▶ Data for the task:
== == ==

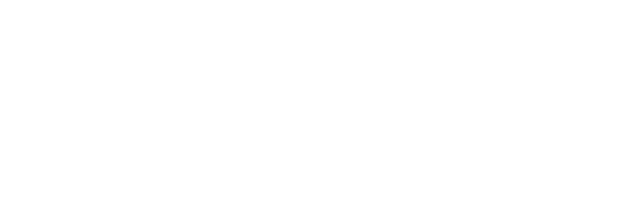
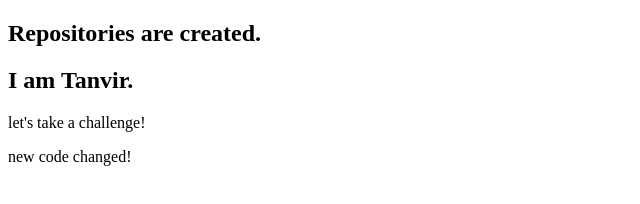
Before and after one commit to tawfikalahitanvir/first_ripo, a plain HTML site: page index.html in a window 1280 px wide. Shown: the whole page, without its empty margins (0-640 px from the left). Drawn offline with Linux system fonts and the light colour scheme.

Commit message:
added code

```diff
--- a/index.html
+++ b/index.html
@@ -7,6 +7,9 @@
     <title>My first Github Repo</title>
 </head>
 <body>
-
+    <h2>Repositories are created.</h2>
+    <h2>I am Tanvir.</h2>
+    <p>let's take a challenge!</p>
+    <P>new code changed!</P>
 </body>
 </html>
```
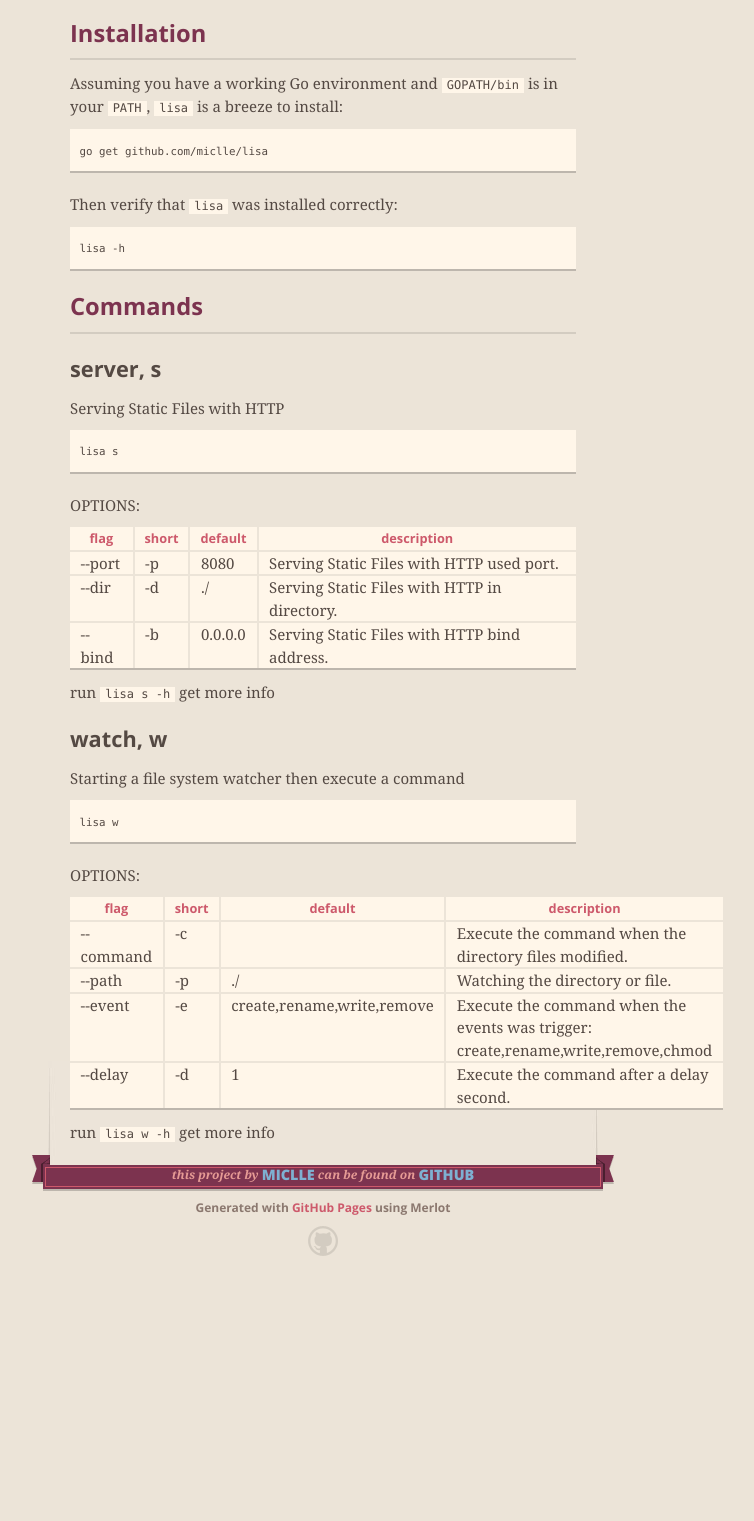
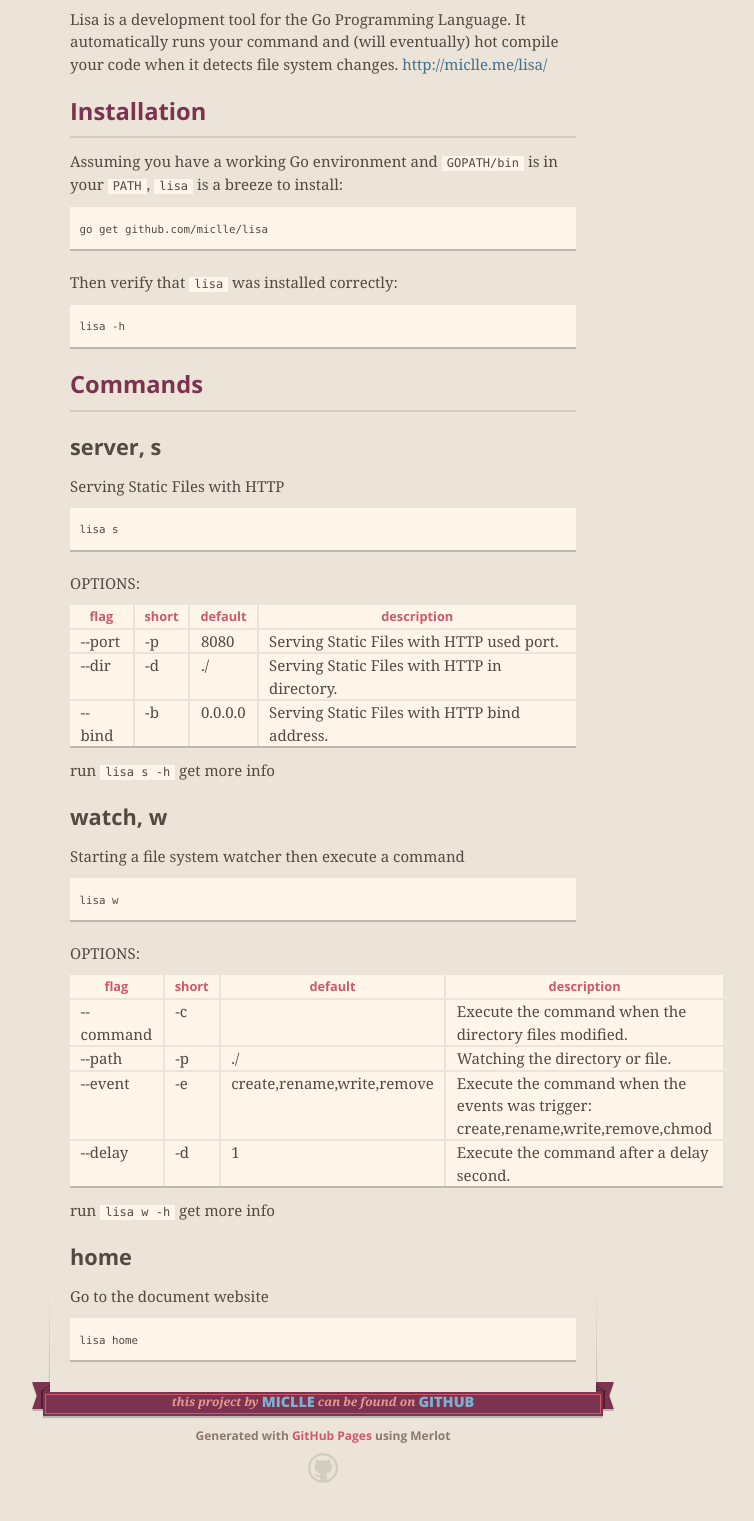
Before and after one commit to miclle/lisa, a plain HTML site: page index.html in a window 1280 px wide. Shown: the part 621-2142 px from the top of the page, without its empty margins (317-1071 px from the left). Before the commit the page ends 1917 px from the top, so only its background shows below. Drawn offline with nearby package versions, Linux system fonts and the light colour scheme.

```diff
--- a/index.html
+++ b/index.html
@@ -50,6 +50,9 @@
 <a id="lisa" class="anchor" href="#lisa" aria-hidden="true"><span aria-hidden="true" class="octicon octicon-link"></span></a>lisa</h1>
 
 <p><a href="https://travis-ci.org/miclle/lisa"><img src="https://travis-ci.org/miclle/lisa.svg?branch=master" alt="Build Status"></a></p>
+
+<p>Lisa is a development tool for the Go Programming Language. It automatically runs your command and (will eventually) hot compile your code when it detects file system changes.
+<a href="http://miclle.me/lisa/">http://miclle.me/lisa/</a></p>
 
 <h2>
 <a id="installation" class="anchor" href="#installation" aria-hidden="true"><span aria-hidden="true" class="octicon octicon-link"></span></a>Installation</h2>
@@ -158,6 +161,14 @@
 </table>
 
 <p>run <code>lisa w -h</code> get more info</p>
+
+<h3>
+<a id="home" class="anchor" href="#home" aria-hidden="true"><span aria-hidden="true" class="octicon octicon-link"></span></a>home</h3>
+
+<p>Go to the document website</p>
+
+<pre><code>lisa home
+</code></pre>
       </section>
 
       <footer>
```
Also changed, not shown: params.json (+1 -1 lines).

== == ==

▶ Exercise requirements: Repeat the material above precisely as it appears, omitting the images it contains.

▶ Response to this task:
Before and after one commit to tawfikalahitanvir/first_ripo, a plain HTML site: page index.html in a window 1280 px wide. Shown: the whole page, without its empty margins (0-640 px from the left). Drawn offline with Linux system fonts and the light colour scheme.

Commit message:
added code

```diff
--- a/index.html
+++ b/index.html
@@ -7,6 +7,9 @@
     <title>My first Github Repo</title>
 </head>
 <body>
-
+    <h2>Repositories are created.</h2>
+    <h2>I am Tanvir.</h2>
+    <p>let's take a challenge!</p>
+    <P>new code changed!</P>
 </body>
 </html>
```
Before and after one commit to miclle/lisa, a plain HTML site: page index.html in a window 1280 px wide. Shown: the part 621-2142 px from the top of the page, without its empty margins (317-1071 px from the left). Before the commit the page ends 1917 px from the top, so only its background shows below. Drawn offline with nearby package versions, Linux system fonts and the light colour scheme.

```diff
--- a/index.html
+++ b/index.html
@@ -50,6 +50,9 @@
 <a id="lisa" class="anchor" href="#lisa" aria-hidden="true"><span aria-hidden="true" class="octicon octicon-link"></span></a>lisa</h1>
 
 <p><a href="https://travis-ci.org/miclle/lisa"><img src="https://travis-ci.org/miclle/lisa.svg?branch=master" alt="Build Status"></a></p>
+
+<p>Lisa is a development tool for the Go Programming Language. It automatically runs your command and (will eventually) hot compile your code when it detects file system changes.
+<a href="http://miclle.me/lisa/">http://miclle.me/lisa/</a></p>
 
 <h2>
 <a id="installation" class="anchor" href="#installation" aria-hidden="true"><span aria-hidden="true" class="octicon octicon-link"></span></a>Installation</h2>
@@ -158,6 +161,14 @@
 </table>
 
 <p>run <code>lisa w -h</code> get more info</p>
+
+<h3>
+<a id="home" class="anchor" href="#home" aria-hidden="true"><span aria-hidden="true" class="octicon octicon-link"></span></a>home</h3>
+
+<p>Go to the document website</p>
+
+<pre><code>lisa home
+</code></pre>
       </section>
 
       <footer>
```
Also changed, not shown: params.json (+1 -1 lines).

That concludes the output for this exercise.